The Ashley Smith prison death inquest resumes Wednesday in Toronto with arguments over what the probe should examine.
Smith's family and the presiding coroner want a broader focus that includes how Smith was treated in prisons outside Ontario.
The federal government and a handful of doctors want a narrowly focused hearing, arguing the inquest has no jurisdiction outside the province.
The arguments should have begun on Tuesday, but the government held up proceedings.
It spent the day pressing the coroner to ban publication of prison videos of Smith, then said it would go to court when the coroner refused the ban or to delay proceedings further.
The 19-year-old Smith choked to death in her cell in Kitchener, Ont., five years ago.
The video issue came to the fore because a handful of doctors — backed by Correctional Service — are challenging the scope of the inquest.
They argue Dr. John Carlisle's authority ends at the Ontario border.
Smith's family — backed by the province's child advocate, prisoner advocates and prison guards — argues the inquest must examine her treatment in institutions outside Ontario.
Smith spent her final year in solitary confinement, shunted 17 times among nine different prisons in five provinces with little treatment for her mental illness.
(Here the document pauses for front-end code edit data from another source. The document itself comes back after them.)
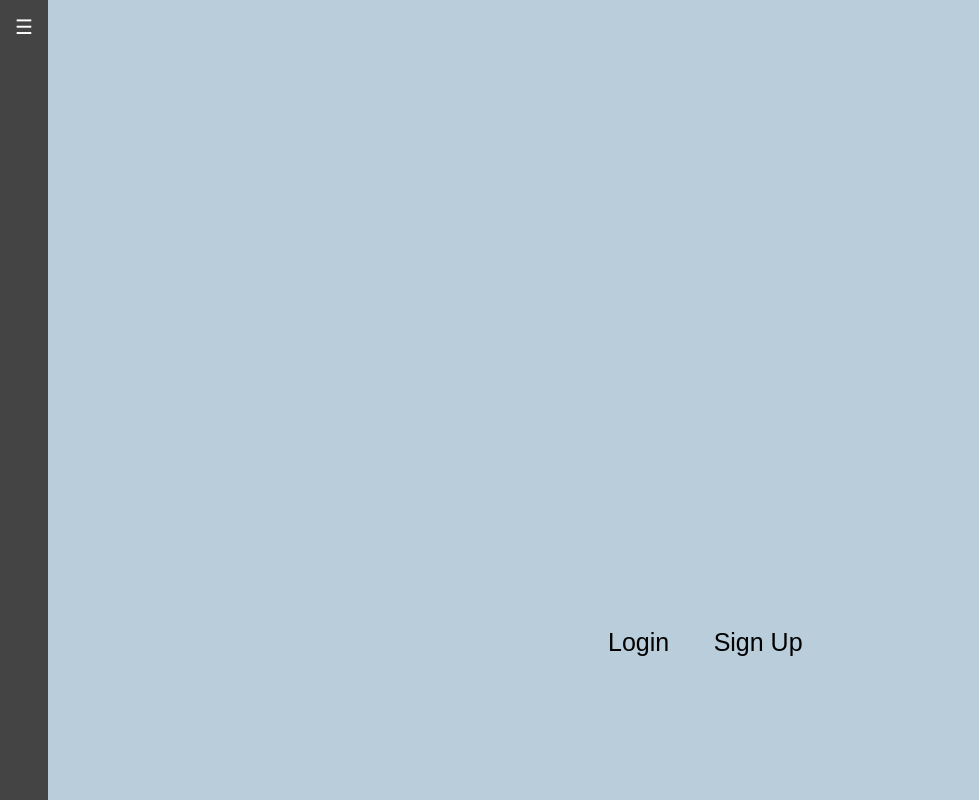
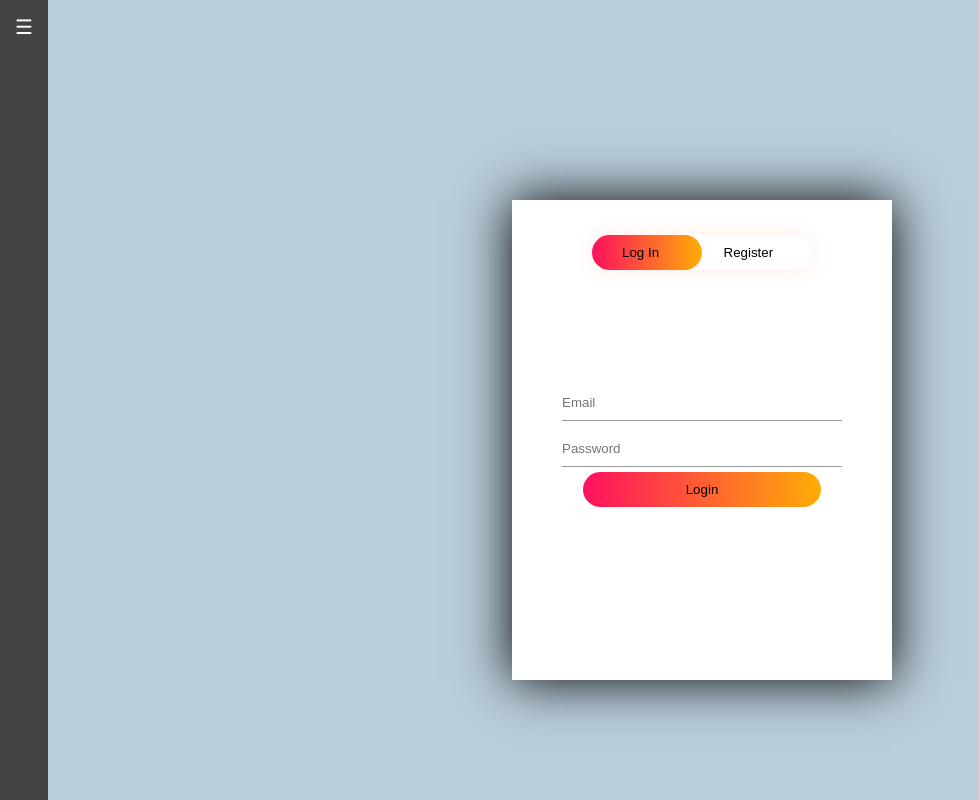
Before and after one commit to priyo5/MakeUC-Motive-Website, a plain HTML site: page index.html in a window 1280 px wide. Shown: the whole page, without its empty margins (0-979 px from the left). Drawn offline with Linux system fonts and the light colour scheme.

Commit message:
Login Frame

```diff
--- a/index.html
+++ b/index.html
@@ -1,5 +1,4 @@
 <html lang="en">
-
 <head>
     <title>Motive</title>
     <link rel="stylesheet" href="style.css">
@@ -38,10 +37,49 @@
             </div>
 
             <div class="Page-Account" id="L/R">
+                <div class="form-box">
+                    <div class="button-box">
+                        <div id="btn"></div>
+                        <button type="button" class="toggle-btn" onclick="Login()">Log In</button>
+                        <button type="button" class="toggle-btn" onclick="Register()">Register</button>
+                    </div>
+                    <form class="input-group" id="Login">
+                        <input type="email" class="input-field" placeholder="Email" required>
+                        <input type="password" class="input-field" placeholder="Password" required>
+                        <button type="submit" class="submit-btn">Login</button>
+                    </form>
+
+                    <form class="input-group" id="Register">
+                        <input type="text" class="input-field" placeholder="FirstName" required>
+                        <input type="text" class="input-field" placeholder="Surname" required>
+                        <input type="email" class="input-field" placeholder="Email" required>
+                        <input type="password" class="input-field" placeholder="Password" required>
+                        <button type="submit" class="submit-btn">Register</button>
+                    </form>
+                </div>
                 <a href="#Home">Login</a>
             </div>
         </div>
     </section>
+
+    <script>
+        var x = document.getElementById("Login")
+        var y = document.getElementById("Register")
+        var z = document.getElementById("btn")
+
+        function Register()
+        {
+            x.style.left = "-400px";
+            y.style.left = "50px";
+            z.style.left = "100px";
+        }
+
+        function Login()
+        {
+            x.style.left = "50px";
+            y.style.left = "450px";
+            z.style.left = "0px";
+        }
+    </script>
 </body>
-
 </html>
--- a/style.css
+++ b/style.css
@@ -166,47 +166,89 @@ body
     color: #f1f1f1;
 }
 
-.form
+.form-box
 {
     background: #fff;
-    width: 300px;
-    height: 400px;
-    text-align: center;
-    position: absolute;
-    padding: 20px 0;
-    margin-left: 60%;
-    box-shadow: 0 0 20px 0 rgb(0, 0, 0,1);
+    width: 380px;
+    height: 480px;
+    position: fixed;
+    top: 200px;
+    left: 40%;
+    box-shadow: 0 0 50px 0 rgb(0, 0, 0,5);
+    overflow: hidden;
 }
 
-.form span
+.button-box
 {
-    font-weight: bold;
-    padding: 0 10px;
-    color: #555;
-    cursor: pointer;
-    width: 100px;
-    display: inline-block;
+    width: 220px;
+    margin: 35px auto;
+    position: relative;
+    box-shadow: 0 0 20px 0 #ff61241f;
+    border-radius: 30px;
 }
 
-.form-btn
+.toggle-btn
 {
-    display: inline-block;
-
+    padding: 10px 30px;
+    cursor: pointer;
+    background: transparent;
+    border: 0;
+    outline: none;
+    position: relative;
 }
 
-.form form
+#btn
 {
-    max-width: 300px;
-    padding: 0 20px;
+    top: 0;
+    left: 0;
     position: absolute;
-    top: 130px;
+    width: 110px;
+    height: 100%;
+    background: linear-gradient(to right,#ff105f,#ffad06);
+    border-radius: 30px;
+    transition: 0.5s;
 }
 
-form input
+.input-group
+{
+    top: 180px;
+    position: absolute;
+    width: 280px;
+    transition: 0.5s;
+}
+
+.input-field
 {
     width: 100%;
-    height: 30px;
-    margin: 10px 0;
-    padding: 0 10px;
-    border: 1px solid #ccc;
+    padding: 10px 0;
+    margin: 5px 0;
+    border-left: 0;
+    border-top: 0;
+    border-right: 0;
+    border-bottom: 1px solid #999;
+    outline: none;
+    background: transparent;
 }
+
+.submit-btn
+{
+    width: 85%;
+    padding: 10px 30px;
+    cursor: pointer;
+    display: block;
+    margin: auto;
+    background: linear-gradient(to right,#ff105f,#ffad06);
+    border: 0;
+    outline: none;
+    border-radius: 30px;
+}
+
+#login
+{
+    left: 50px;
+}
+
+#Register
+{
+    left: 450px;
+}
```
The family plans to use the videos and other materials to argue the inquest should be broad.
The videos show Smith being physically restrained for hours at a time, at one point strapped to a gurney in a wet security gown.
They also show staff at the Joliette Institution in Montreal giving her intravenous drugs without her consent. On one occasion, guards in riot gear surround the handcuffed Smith as she is injected.
At another point, they use duct tape to restrain her.